- WHAT TO WORK ON: Filter the records for lines holding the string "boundary".

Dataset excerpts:
--------------------------------

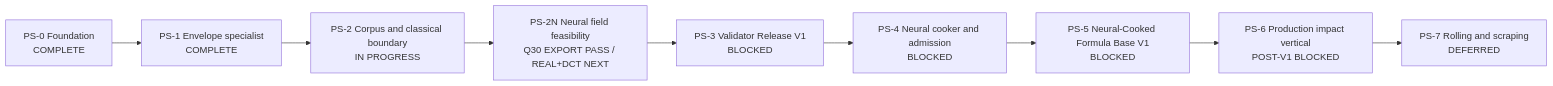
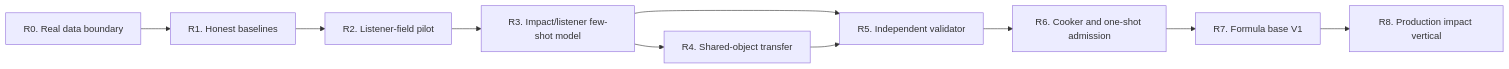
One commit to kaifaty/NextEngine changed the diagram in docs/plans/physical-sound-synthesis-roadmap.md. Above: the diagram before and after it, drawn with Mermaid. The commit also changed other lines of this file and 3 other files, not shown here.

Commit message:
docs(sound): rebaseline neural physical sound roadmap

````diff
--- a/docs/plans/physical-sound-synthesis-roadmap.md
+++ b/docs/plans/physical-sound-synthesis-roadmap.md
@@ -118,11 +105,12 @@
 ```mermaid
 flowchart LR
-    PS0["PS-0 Foundation<br/>COMPLETE"] --> PS1["PS-1 Envelope specialist<br/>COMPLETE"]
-    PS1 --> PS2["PS-2 Corpus and classical boundary<br/>IN PROGRESS"]
-    PS2 --> PS2N["PS-2N Neural field feasibility<br/>Q30 EXPORT PASS / REAL+DCT NEXT"]
-    PS2N --> PS3["PS-3 Validator Release V1<br/>BLOCKED"]
-    PS3 --> PS4["PS-4 Neural cooker and admission<br/>BLOCKED"]
-    PS4 --> PS5["PS-5 Neural-Cooked Formula Base V1<br/>BLOCKED"]
-    PS5 --> PS6["PS-6 Production impact vertical<br/>POST-V1 BLOCKED"]
-    PS6 --> PS7["PS-7 Rolling and scraping<br/>DEFERRED"]
+    R0["R0. Real data boundary"] --> R1["R1. Honest baselines"]
+    R1 --> R2["R2. Listener-field pilot"]
+    R2 --> R3["R3. Impact/listener few-shot model"]
+    R3 --> R4["R4. Shared-object transfer"]
+    R3 --> R5["R5. Independent validator"]
+    R4 --> R5
+    R5 --> R6["R6. Cooker and one-shot admission"]
+    R6 --> R7["R7. Formula base V1"]
+    R7 --> R8["R8. Production impact vertical"]
 ```
````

--------------------------------

- SOLUTION TO THIS TASK:
-    PS1 --> PS2["PS-2 Corpus and classical boundary<br/>IN PROGRESS"]
+    R0["R0. Real data boundary"] --> R1["R1. Honest baselines"]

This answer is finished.